International Support of Conscientious Objectors and Deserters
Hear the voices of DR Congo’s girl child soldiers
(19.06.2017) Multiple conflicts simmer across eastern Democratic Republic of Congo (Congo), further impoverishing already struggling rural communities, trapping children in a web of violence.
The conflicts have destroyed communities and created thousands of child soldiers, serving directly on the front lines, or labouring as porters, cooks, and spies. Up to 40 percent of them are girls.
In 2016, Child Soldiers International interviewed 150 girls formerly associated with some of the country's multiple armed groups.
The interviews form the basis of our new report, What The Girls Say, released today on 19 June – the UN's International Day For Elimination of Sexual Violence in Conflict. It gives a voice to former girl child soldiers, revealing testimonies that are rarely heard and often overlooked.
Rwanda: recruitment, desertion and prosecution of soldiers
Former Soldiers are reporting
(04.01.2017) Rwanda is a landlocked African country with a recent history of war and conflict. In 1990, a rebel army, formed by mostly exiled Tutsi refugees, attacked the regular army from Uganda. The war lasted four years and the rebel group, the Rwandese Patriotic Front, took control of the country and ended the genocide of 1994. Its military branch, the Rwandese Patriotic Army, integrated some of the regular defeated army and became the Rwanda Defence Forces.
Burma/Myanmar: Teenager seeks protection after deserting army
(07.05.2012) A teenager, who was forcibly recruited by the military four years ago, is seeking protection from the International Labour Organisation’s liaison office in Rangoon after deserting the army.

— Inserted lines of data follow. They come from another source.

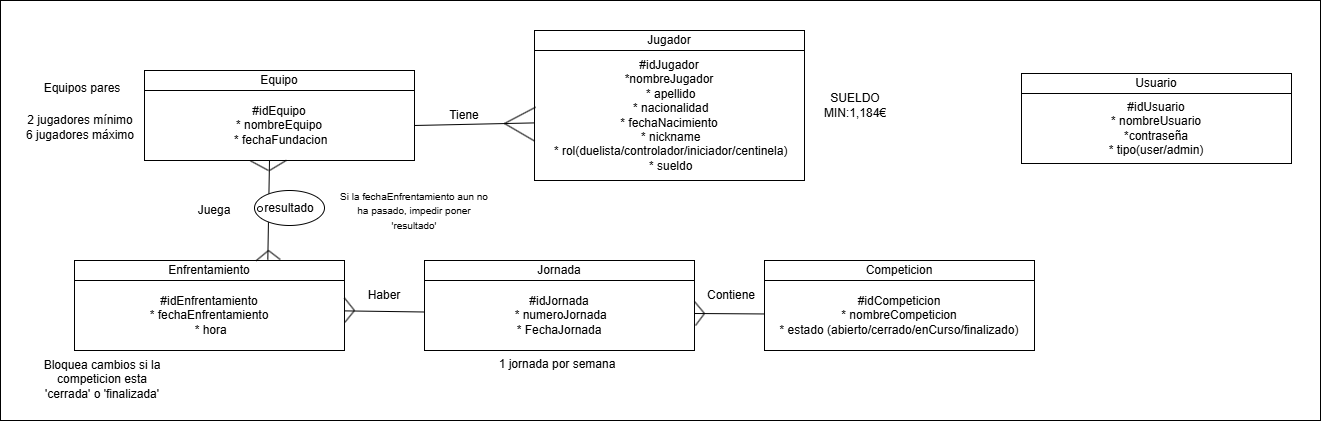
Above: Bases de Datos/MER.png in michaelratcliffe52978-blip/RETO-E-SPORTS (draw.io), before the change. Source tidied: cells renumbered, new cells last; positions are measured from the earlier drawing's top-left corner, leaving out a move shared by most shapes.
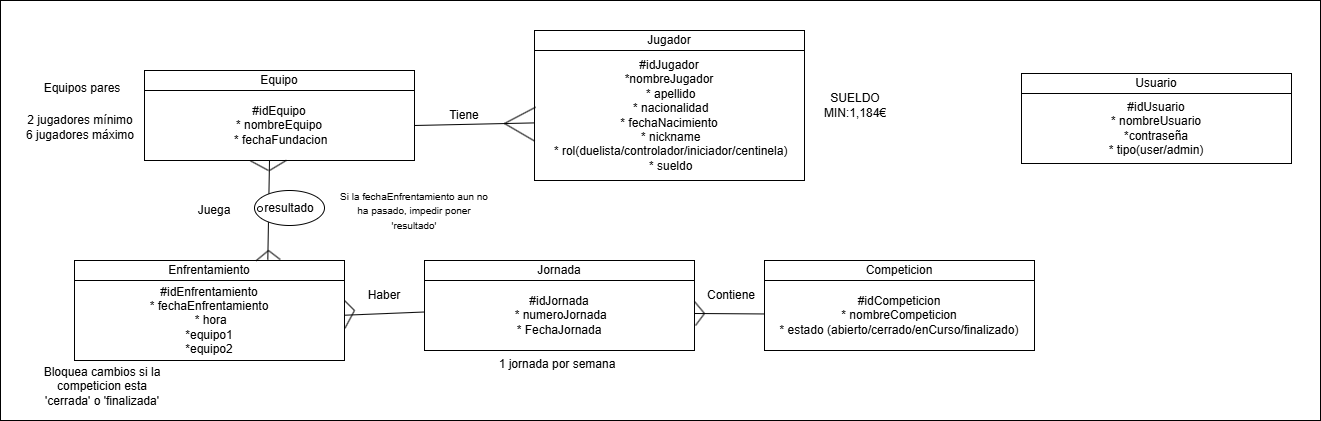
Above is the later version.

Change to the diagram source:
```diff
@@ -26,8 +26,8 @@
     <mxCell id="9" value="Enfrentamiento" style="rounded=0;whiteSpace=wrap;html=1;" parent="1" vertex="1">
       <mxGeometry x="74" y="260" width="270" height="20" as="geometry" />
     </mxCell>
-    <mxCell id="10" value="#idEnfrentamiento&lt;div&gt;* fechaEnfrentamiento&lt;/div&gt;&lt;div&gt;&amp;nbsp;* hora&lt;/div&gt;" style="rounded=0;whiteSpace=wrap;html=1;" parent="1" vertex="1">
-      <mxGeometry x="74" y="280" width="270" height="70" as="geometry" />
+    <mxCell id="10" value="#idEnfrentamiento&lt;div&gt;* fechaEnfrentamiento&lt;/div&gt;&lt;div&gt;&amp;nbsp;* hora&lt;/div&gt;&lt;div&gt;*equipo1&lt;/div&gt;&lt;div&gt;*equipo2&lt;/div&gt;" style="rounded=0;whiteSpace=wrap;html=1;" parent="1" vertex="1">
+      <mxGeometry x="74" y="280" width="270" height="80" as="geometry" />
     </mxCell>
     <mxCell id="11" style="ellipse;whiteSpace=wrap;html=1;" parent="1" vertex="1">
       <mxGeometry x="257" y="206" width="5" height="5" as="geometry" />
@@ -143,7 +143,7 @@
       <mxGeometry x="1021" y="93" width="270" height="70" as="geometry" />
     </mxCell>
     <mxCell id="39" value="Bloquea cambios si la competicion esta 'cerrada' o 'finalizada'" style="text;html=1;whiteSpace=wrap;strokeColor=none;fillColor=none;align=center;verticalAlign=middle;rounded=0;" parent="1" vertex="1">
-      <mxGeometry x="42" y="364" width="120" height="30" as="geometry" />
+      <mxGeometry x="42" y="371" width="120" height="30" as="geometry" />
     </mxCell>
     <mxCell id="40" value="&lt;font style=&quot;font-size: 10px;&quot;&gt;Si la fechaEnfrentamiento aun no ha pasado, impedir poner 'resultado'&lt;/font&gt;" style="text;html=1;whiteSpace=wrap;strokeColor=none;fillColor=none;align=center;verticalAlign=middle;rounded=0;" parent="1" vertex="1">
       <mxGeometry x="334" y="195" width="160" height="30" as="geometry" />
```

Ye Min Oo, 19, was convinced to leave his hometown Chanmyatharzi in Mandalay division by a man who promised him a construction job in Kyaikhto township in Mon state that would pay twice the amount he was currently making.
Myanmar: Boy, 15, Killed by Troops after Resisting Enlistment
(31.05.2010) Burmese army soldiers (Mynmar - the ed.) killed a 15-year-old boy who refused to be enlisted, according to a leading labor activist. Aye Myint, of the “Guiding Star” labor rights group, told exile media on Monday that troops of Infantry Battalion No. 586, based in Pegu Division, captured two boys they found fishing at night in a paddy field. The two boys resisted demands to join the battalion. One, identified as Tin Min Naing, was shot and then killed with a pitchfork as he tried to flee. The soldiers released the second boy, Kyaw Win Aung, who was given refuge at a temple.